Information provided:
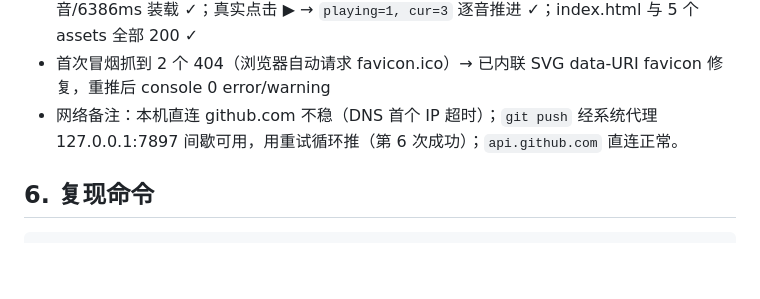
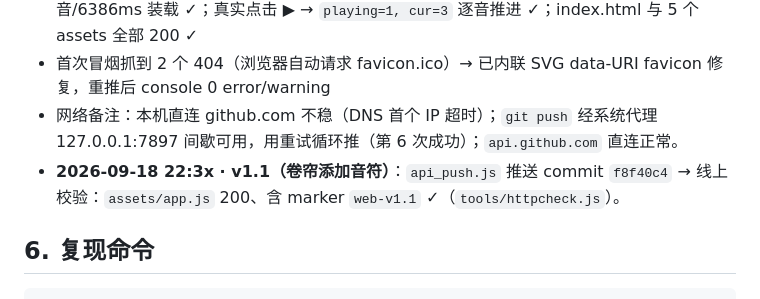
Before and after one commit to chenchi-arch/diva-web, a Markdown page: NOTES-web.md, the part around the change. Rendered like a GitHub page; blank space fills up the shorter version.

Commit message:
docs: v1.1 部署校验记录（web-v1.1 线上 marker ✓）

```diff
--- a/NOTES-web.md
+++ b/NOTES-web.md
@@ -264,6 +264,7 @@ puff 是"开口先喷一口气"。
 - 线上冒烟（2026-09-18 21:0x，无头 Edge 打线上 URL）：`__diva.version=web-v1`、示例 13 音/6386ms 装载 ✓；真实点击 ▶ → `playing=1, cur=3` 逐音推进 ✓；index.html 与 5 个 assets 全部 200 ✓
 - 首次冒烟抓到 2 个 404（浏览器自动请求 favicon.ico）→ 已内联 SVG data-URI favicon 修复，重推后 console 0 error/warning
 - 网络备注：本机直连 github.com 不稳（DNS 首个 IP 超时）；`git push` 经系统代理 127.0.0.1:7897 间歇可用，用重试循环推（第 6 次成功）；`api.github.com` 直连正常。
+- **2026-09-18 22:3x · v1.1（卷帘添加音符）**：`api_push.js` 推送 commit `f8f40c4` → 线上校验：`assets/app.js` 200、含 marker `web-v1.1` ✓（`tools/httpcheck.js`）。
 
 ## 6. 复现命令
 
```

Try it: Indicate how many lines of the material contain the string "NOTES", giving the number and nothing more.

Response area: 3